What you are asked to do: Records follow. Select each line holding "https".

Start of Excerpted records

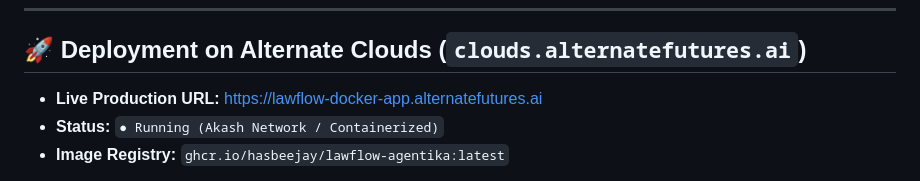
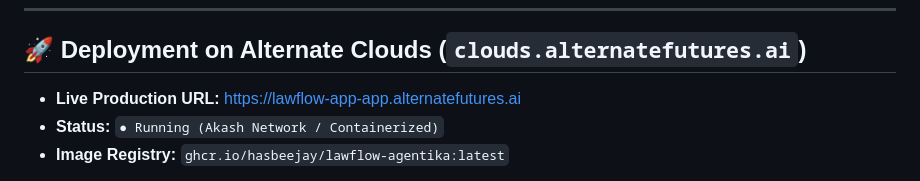
Before and after one commit to hasbeejay/LawFlow-Agentika, a Markdown page: README.md, the part around the change. Rendered like a GitHub page.

Commit message:
docs: update production deployment URL to lawflow-app-app.alternatefutures.ai

```diff
--- a/README.md
+++ b/README.md
@@ -79,7 +79,7 @@ All 4 autonomous Fastn workflows are promoted and live in environment `wenv_pers
 
 ## 🚀 Deployment on Alternate Clouds (`clouds.alternatefutures.ai`)
 
-* **Live Production URL:** [https://lawflow-docker-app.alternatefutures.ai](https://lawflow-docker-app.alternatefutures.ai)
+* **Live Production URL:** [https://lawflow-app-app.alternatefutures.ai](https://lawflow-app-app.alternatefutures.ai)
 * **Status:** `● Running (Akash Network / Containerized)`
 * **Image Registry:** `ghcr.io/hasbeejay/lawflow-agentika:latest`
 
```
Also changed, not shown: SUBMISSION_GUIDE_AGENTIKA_2.0.md (+1 -1 lines).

End of Excerpted records

Written reply:
-* **Live Production URL:** [https://lawflow-docker-app.alternatefutures.ai](https://lawflow-docker-app.alternatefutures.ai)
+* **Live Production URL:** [https://lawflow-app-app.alternatefutures.ai](https://lawflow-app-app.alternatefutures.ai)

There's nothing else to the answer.